Listed entries section start

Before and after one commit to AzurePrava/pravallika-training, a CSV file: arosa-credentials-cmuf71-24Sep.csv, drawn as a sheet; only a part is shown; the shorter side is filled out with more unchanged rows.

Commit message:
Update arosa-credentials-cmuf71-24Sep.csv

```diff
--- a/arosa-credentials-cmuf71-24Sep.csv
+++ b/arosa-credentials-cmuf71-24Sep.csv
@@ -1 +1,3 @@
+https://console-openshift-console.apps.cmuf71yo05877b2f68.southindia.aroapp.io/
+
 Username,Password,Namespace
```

Listed entries section end
Listed entries section start

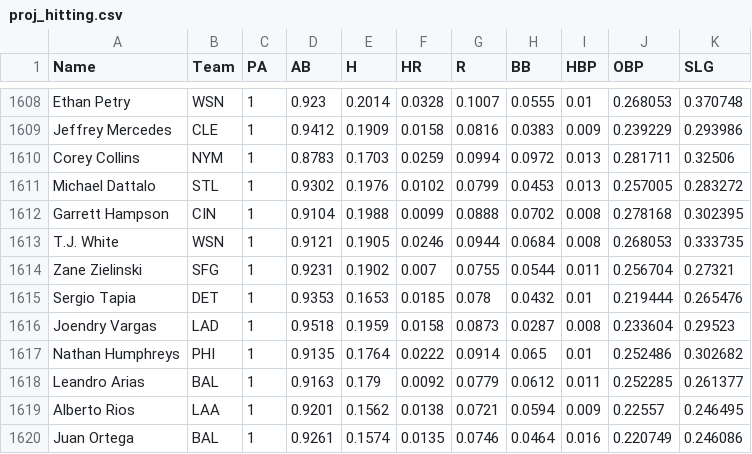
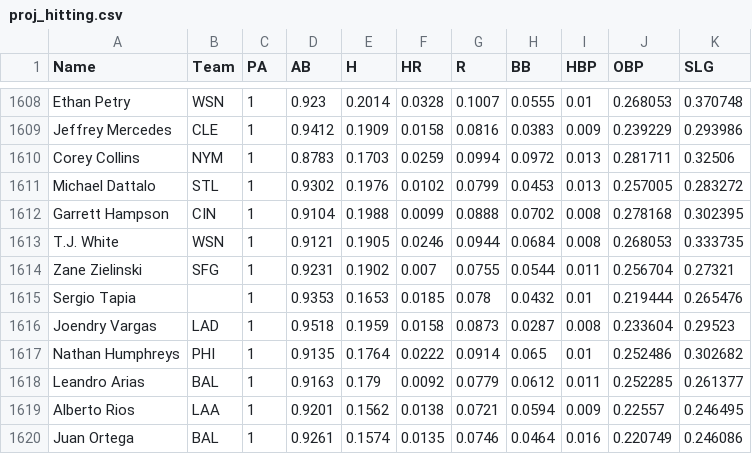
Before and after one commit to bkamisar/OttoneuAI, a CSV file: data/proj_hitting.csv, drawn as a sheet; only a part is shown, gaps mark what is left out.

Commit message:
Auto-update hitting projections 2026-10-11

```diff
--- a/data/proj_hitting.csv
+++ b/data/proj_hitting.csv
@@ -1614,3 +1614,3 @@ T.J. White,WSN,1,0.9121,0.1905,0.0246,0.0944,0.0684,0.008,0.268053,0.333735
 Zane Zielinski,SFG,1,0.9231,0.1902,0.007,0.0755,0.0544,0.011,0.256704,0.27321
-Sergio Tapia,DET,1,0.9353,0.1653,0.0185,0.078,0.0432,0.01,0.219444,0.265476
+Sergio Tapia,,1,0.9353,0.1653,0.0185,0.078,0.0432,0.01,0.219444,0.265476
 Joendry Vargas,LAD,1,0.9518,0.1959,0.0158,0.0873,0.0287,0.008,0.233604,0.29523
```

Listed entries section end
Listed entries section start

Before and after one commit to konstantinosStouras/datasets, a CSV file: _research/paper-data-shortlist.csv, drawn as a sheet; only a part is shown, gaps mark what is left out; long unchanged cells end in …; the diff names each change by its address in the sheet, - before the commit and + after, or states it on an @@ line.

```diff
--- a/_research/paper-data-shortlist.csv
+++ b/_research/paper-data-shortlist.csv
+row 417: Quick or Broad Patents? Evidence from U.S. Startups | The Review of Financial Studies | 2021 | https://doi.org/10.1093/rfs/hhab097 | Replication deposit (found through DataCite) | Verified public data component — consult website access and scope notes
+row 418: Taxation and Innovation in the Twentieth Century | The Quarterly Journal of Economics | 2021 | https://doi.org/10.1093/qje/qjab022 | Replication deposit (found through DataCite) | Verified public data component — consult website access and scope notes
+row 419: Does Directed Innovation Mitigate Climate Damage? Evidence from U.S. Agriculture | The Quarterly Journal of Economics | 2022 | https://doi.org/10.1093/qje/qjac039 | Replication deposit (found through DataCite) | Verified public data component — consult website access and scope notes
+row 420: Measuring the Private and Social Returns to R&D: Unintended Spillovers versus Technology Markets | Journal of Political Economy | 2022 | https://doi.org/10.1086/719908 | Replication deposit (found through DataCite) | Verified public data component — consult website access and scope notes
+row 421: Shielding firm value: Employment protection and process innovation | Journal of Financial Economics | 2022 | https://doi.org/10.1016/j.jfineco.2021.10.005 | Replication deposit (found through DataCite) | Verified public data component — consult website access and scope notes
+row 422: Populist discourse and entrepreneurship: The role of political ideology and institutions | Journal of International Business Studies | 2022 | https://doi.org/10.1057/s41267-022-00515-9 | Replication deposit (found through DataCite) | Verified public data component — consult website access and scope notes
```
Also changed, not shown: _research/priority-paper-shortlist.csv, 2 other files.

Listed entries section end

▶ _Task details_
Copy every line of the entries in which "what" can be found.

▶ _Completed exercise_
Before and after one commit to bkamisar/OttoneuAI, a CSV file: data/proj_hitting.csv, drawn as a sheet; only a part is shown, gaps mark what is left out.
Before and after one commit to konstantinosStouras/datasets, a CSV file: _research/paper-data-shortlist.csv, drawn as a sheet; only a part is shown, gaps mark what is left out; long unchanged cells end in …; the diff names each change by its address in the sheet, - before the commit and + after, or states it on an @@ line.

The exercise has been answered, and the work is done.